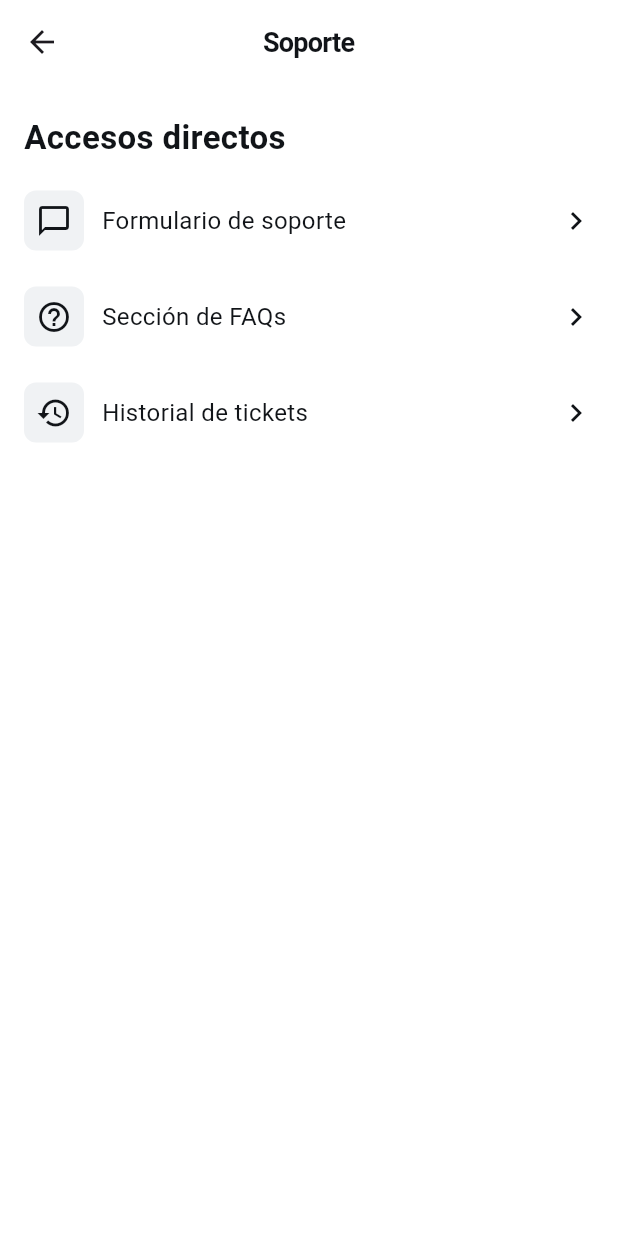
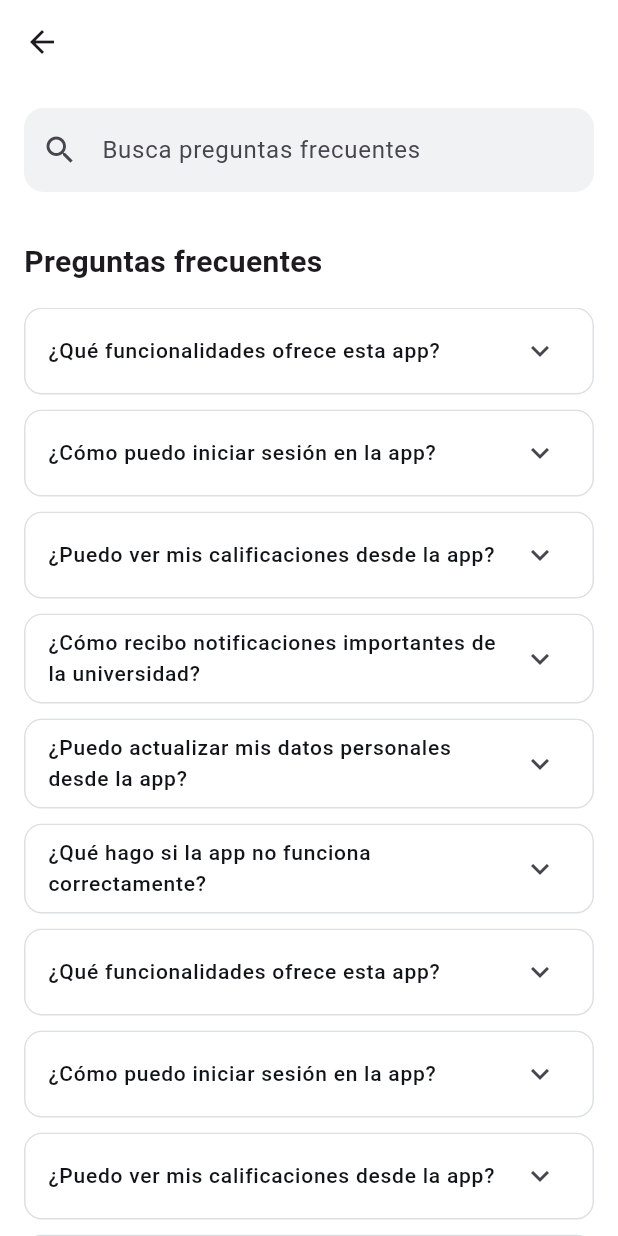
Before and after one commit to FVSB/Gestion_UH_APP, a Flutter app: the SupportPage screen opened by its route, after a tap on "Sección de FAQs", on a phone screen of 412 x 824 dp. Run offline on Flutter 3.47's test engine with Material 3 defaults, Android fonts, the light colour scheme and no system bars.

Commit message:
Agregando el diseño de la página de FAQs a la sección de soporte

```diff
--- /dev/null
+++ b/gestion_uh_app/lib/src/support/faq/faq_page.dart
@@ -0,0 +1,135 @@
+import 'package:flutter/material.dart';
+
+class FaqPage extends StatefulWidget {
+  const FaqPage({super.key});
+
+  @override
+  State<FaqPage> createState() => _FaqPageState();
+}
+
+class _FaqPageState extends State<FaqPage> {
+  final faqs = [
+    '¿Qué funcionalidades ofrece esta app?',
+    '¿Cómo puedo iniciar sesión en la app?',
+    '¿Puedo ver mis calificaciones desde la app?',
+    '¿Cómo recibo notificaciones importantes de la universidad?',
+    '¿Puedo actualizar mis datos personales desde la app?',
+    '¿Qué hago si la app no funciona correctamente?',
+    '¿Qué funcionalidades ofrece esta app?',
+    '¿Cómo puedo iniciar sesión en la app?',
+    '¿Puedo ver mis calificaciones desde la app?',
+    '¿Cómo recibo notificaciones importantes de la universidad?',
+    '¿Puedo actualizar mis datos personales desde la app?',
+    '¿Qué hago si la app no funciona correctamente?',
+  ];
+
+  @override
+  Widget build(BuildContext context) {
+    return Scaffold(
+      backgroundColor: Colors.white,
+      appBar: _appBar(),
+      body: SafeArea(
+        child: Column(
+          children: [
+            _inputSearch(),
+            SizedBox(height: 16),
+            _title(),
+            SizedBox(height: 16),
+            _faqsList(),
+          ],
+        ),
+      ),
+    );
+  }
+
+  AppBar _appBar() {
+    return AppBar(
+      backgroundColor: Colors.white,
+      elevation: 0,
+      surfaceTintColor: Colors.white,
+    );
+  }
+
+  Widget _inputSearch() {
+    return Padding(
+      padding: EdgeInsets.all(16),
+      child: SizedBox(
+        width: double.infinity,
+        child: TextField(
+          decoration: InputDecoration(
+            hintText: 'Busca preguntas frecuentes',
+            prefixIcon: Icon(Icons.search),
+            filled: true,
+            fillColor: const Color(0xFFF0F2F4),
+            border: OutlineInputBorder(
+              borderRadius: BorderRadius.circular(13),
+              borderSide: BorderSide.none,
+            ),
+          ),
+        ),
+      ),
+    );
+  }
+
+  Widget _title() {
+    return Padding(
+      padding: EdgeInsets.symmetric(horizontal: 16),
+      child: Align(
+        alignment: Alignment.topLeft,
+        child: Text(
+          'Preguntas frecuentes',
+          style: TextStyle(fontSize: 20, fontWeight: FontWeight.bold),
+        ),
+      ),
+    );
+  }
+
+  Widget _faqsList() {
+    return Expanded(
+      child: ListView.builder(
+        padding: EdgeInsets.symmetric(horizontal: 16),
+        itemCount: faqs.length,
+        itemBuilder: (context, index) {
+          return ClipRRect(
+            borderRadius: BorderRadius.circular(12),
+            child: Card(
+              elevation: 0,
+              shape: RoundedRectangleBorder(
+                borderRadius: BorderRadius.circular(12),
+                side: BorderSide(color: Color(0xFFDCE0E5)),
+              ),
+              margin: EdgeInsets.only(bottom: 10),
+              child: ExpansionTile(
+                shape: RoundedRectangleBorder(
+                  borderRadius: BorderRadius.circular(12),
+                ),
+                backgroundColor: Color.fromARGB(10, 220, 224, 229),
+                collapsedBackgroundColor: Colors.white,
+                title: Text(
+                  faqs[index],
+                  style: TextStyle(
+                    color: Color(0xFF111418),
+                    fontSize: 14,
+                    fontWeight: FontWeight.w500,
+                  ),
+                ),
+                children: [
+                  Padding(
+                    padding: EdgeInsets.only(left: 16, right: 16, bottom: 12),
+                    child: Text(
+                      '',
+                      style: TextStyle(
+                        color: Color.fromARGB(255, 255, 5, 5),
+                        fontSize: 14,
+                      ),
+                    ),
+                  ),
+                ],
+              ),
+            ),
+          );
+        },
+      ),
+    );
+  }
+}
--- a/gestion_uh_app/lib/src/support/form/form_support_page.dart
+++ b/gestion_uh_app/lib/src/support/form/form_support_page.dart
@@ -83,6 +83,7 @@ class _FormSupportPageState extends State<FormSupportPage> {
         icon: Icon(Icons.arrow_back),
       ),
       backgroundColor: Colors.white,
+      surfaceTintColor: Colors.white,
       elevation: 0,
     );
   }
@@ -95,7 +96,7 @@ class _FormSupportPageState extends State<FormSupportPage> {
         style: TextStyle(
           color: textColor,
           fontWeight: FontWeight.bold,
-          fontSize: 22,
+          fontSize: 20,
           letterSpacing: -0.5,
         ),
       ),
--- a/gestion_uh_app/lib/src/support/support_controller.dart
+++ b/gestion_uh_app/lib/src/support/support_controller.dart
@@ -1,4 +1,5 @@
 import 'package:flutter/material.dart';
+import 'package:gestion_uh_app/src/support/faq/faq_page.dart';
 import 'package:gestion_uh_app/src/support/form/form_support_page.dart';
 
 class SupportController {
@@ -14,4 +15,8 @@ class SupportController {
       MaterialPageRoute(builder: (context) => FormSupportPage()),
     );
   }
+
+  void navigateToFaqPage() {
+    Navigator.push(context, MaterialPageRoute(builder: (context) => FaqPage()));
+  }
 }
--- a/gestion_uh_app/lib/src/support/support_page.dart
+++ b/gestion_uh_app/lib/src/support/support_page.dart
@@ -100,7 +100,7 @@ class _SupportPageState extends State<SupportPage> {
           style: TextStyle(
             color: textColor,
             fontWeight: FontWeight.bold,
-            fontSize: 22,
+            fontSize: 20,
           ),
         ),
       ),
@@ -119,7 +119,7 @@ class _SupportPageState extends State<SupportPage> {
     return buildOption(
       icon: Icons.help_outline,
       text: 'Sección de FAQs',
-      onTap: () {},
+      onTap: _controller.navigateToFaqPage,
     );
   }
 
```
- - -
> YOUR TASK: Repeat all of the listing above word for word, and exclude the pictures.

> RESPONSE TO THIS EXERCISE:
Before and after one commit to FVSB/Gestion_UH_APP, a Flutter app: the SupportPage screen opened by its route, after a tap on "Sección de FAQs", on a phone screen of 412 x 824 dp. Run offline on Flutter 3.47's test engine with Material 3 defaults, Android fonts, the light colour scheme and no system bars.

Commit message:
Agregando el diseño de la página de FAQs a la sección de soporte

```diff
--- /dev/null
+++ b/gestion_uh_app/lib/src/support/faq/faq_page.dart
@@ -0,0 +1,135 @@
+import 'package:flutter/material.dart';
+
+class FaqPage extends StatefulWidget {
+  const FaqPage({super.key});
+
+  @override
+  State<FaqPage> createState() => _FaqPageState();
+}
+
+class _FaqPageState extends State<FaqPage> {
+  final faqs = [
+    '¿Qué funcionalidades ofrece esta app?',
+    '¿Cómo puedo iniciar sesión en la app?',
+    '¿Puedo ver mis calificaciones desde la app?',
+    '¿Cómo recibo notificaciones importantes de la universidad?',
+    '¿Puedo actualizar mis datos personales desde la app?',
+    '¿Qué hago si la app no funciona correctamente?',
+    '¿Qué funcionalidades ofrece esta app?',
+    '¿Cómo puedo iniciar sesión en la app?',
+    '¿Puedo ver mis calificaciones desde la app?',
+    '¿Cómo recibo notificaciones importantes de la universidad?',
+    '¿Puedo actualizar mis datos personales desde la app?',
+    '¿Qué hago si la app no funciona correctamente?',
+  ];
+
+  @override
+  Widget build(BuildContext context) {
+    return Scaffold(
+      backgroundColor: Colors.white,
+      appBar: _appBar(),
+      body: SafeArea(
+        child: Column(
+          children: [
+            _inputSearch(),
+            SizedBox(height: 16),
+            _title(),
+            SizedBox(height: 16),
+            _faqsList(),
+          ],
+        ),
+      ),
+    );
+  }
+
+  AppBar _appBar() {
+    return AppBar(
+      backgroundColor: Colors.white,
+      elevation: 0,
+      surfaceTintColor: Colors.white,
+    );
+  }
+
+  Widget _inputSearch() {
+    return Padding(
+      padding: EdgeInsets.all(16),
+      child: SizedBox(
+        width: double.infinity,
+        child: TextField(
+          decoration: InputDecoration(
+            hintText: 'Busca preguntas frecuentes',
+            prefixIcon: Icon(Icons.search),
+            filled: true,
+            fillColor: const Color(0xFFF0F2F4),
+            border: OutlineInputBorder(
+              borderRadius: BorderRadius.circular(13),
+              borderSide: BorderSide.none,
+            ),
+          ),
+        ),
+      ),
+    );
+  }
+
+  Widget _title() {
+    return Padding(
+      padding: EdgeInsets.symmetric(horizontal: 16),
+      child: Align(
+        alignment: Alignment.topLeft,
+        child: Text(
+          'Preguntas frecuentes',
+          style: TextStyle(fontSize: 20, fontWeight: FontWeight.bold),
+        ),
+      ),
+    );
+  }
+
+  Widget _faqsList() {
+    return Expanded(
+      child: ListView.builder(
+        padding: EdgeInsets.symmetric(horizontal: 16),
+        itemCount: faqs.length,
+        itemBuilder: (context, index) {
+          return ClipRRect(
+            borderRadius: BorderRadius.circular(12),
+            child: Card(
+              elevation: 0,
+              shape: RoundedRectangleBorder(
+                borderRadius: BorderRadius.circular(12),
+                side: BorderSide(color: Color(0xFFDCE0E5)),
+              ),
+              margin: EdgeInsets.only(bottom: 10),
+              child: ExpansionTile(
+                shape: RoundedRectangleBorder(
+                  borderRadius: BorderRadius.circular(12),
+                ),
+                backgroundColor: Color.fromARGB(10, 220, 224, 229),
+                collapsedBackgroundColor: Colors.white,
+                title: Text(
+                  faqs[index],
+                  style: TextStyle(
+                    color: Color(0xFF111418),
+                    fontSize: 14,
+                    fontWeight: FontWeight.w500,
+                  ),
+                ),
+                children: [
+                  Padding(
+                    padding: EdgeInsets.only(left: 16, right: 16, bottom: 12),
+                    child: Text(
+                      '',
+                      style: TextStyle(
+                        color: Color.fromARGB(255, 255, 5, 5),
+                        fontSize: 14,
+                      ),
+                    ),
+                  ),
+                ],
+              ),
+            ),
+          );
+        },
+      ),
+    );
+  }
+}
--- a/gestion_uh_app/lib/src/support/form/form_support_page.dart
+++ b/gestion_uh_app/lib/src/support/form/form_support_page.dart
@@ -83,6 +83,7 @@ class _FormSupportPageState extends State<FormSupportPage> {
         icon: Icon(Icons.arrow_back),
       ),
       backgroundColor: Colors.white,
+      surfaceTintColor: Colors.white,
       elevation: 0,
     );
   }
@@ -95,7 +96,7 @@ class _FormSupportPageState extends State<FormSupportPage> {
         style: TextStyle(
           color: textColor,
           fontWeight: FontWeight.bold,
-          fontSize: 22,
+          fontSize: 20,
           letterSpacing: -0.5,
         ),
       ),
--- a/gestion_uh_app/lib/src/support/support_controller.dart
+++ b/gestion_uh_app/lib/src/support/support_controller.dart
@@ -1,4 +1,5 @@
 import 'package:flutter/material.dart';
+import 'package:gestion_uh_app/src/support/faq/faq_page.dart';
 import 'package:gestion_uh_app/src/support/form/form_support_page.dart';
 
 class SupportController {
@@ -14,4 +15,8 @@ class SupportController {
       MaterialPageRoute(builder: (context) => FormSupportPage()),
     );
   }
+
+  void navigateToFaqPage() {
+    Navigator.push(context, MaterialPageRoute(builder: (context) => FaqPage()));
+  }
 }
--- a/gestion_uh_app/lib/src/support/support_page.dart
+++ b/gestion_uh_app/lib/src/support/support_page.dart
@@ -100,7 +100,7 @@ class _SupportPageState extends State<SupportPage> {
           style: TextStyle(
             color: textColor,
             fontWeight: FontWeight.bold,
-            fontSize: 22,
+            fontSize: 20,
           ),
         ),
       ),
@@ -119,7 +119,7 @@ class _SupportPageState extends State<SupportPage> {
     return buildOption(
       icon: Icons.help_outline,
       text: 'Sección de FAQs',
-      onTap: () {},
+      onTap: _controller.navigateToFaqPage,
     );
   }
 
```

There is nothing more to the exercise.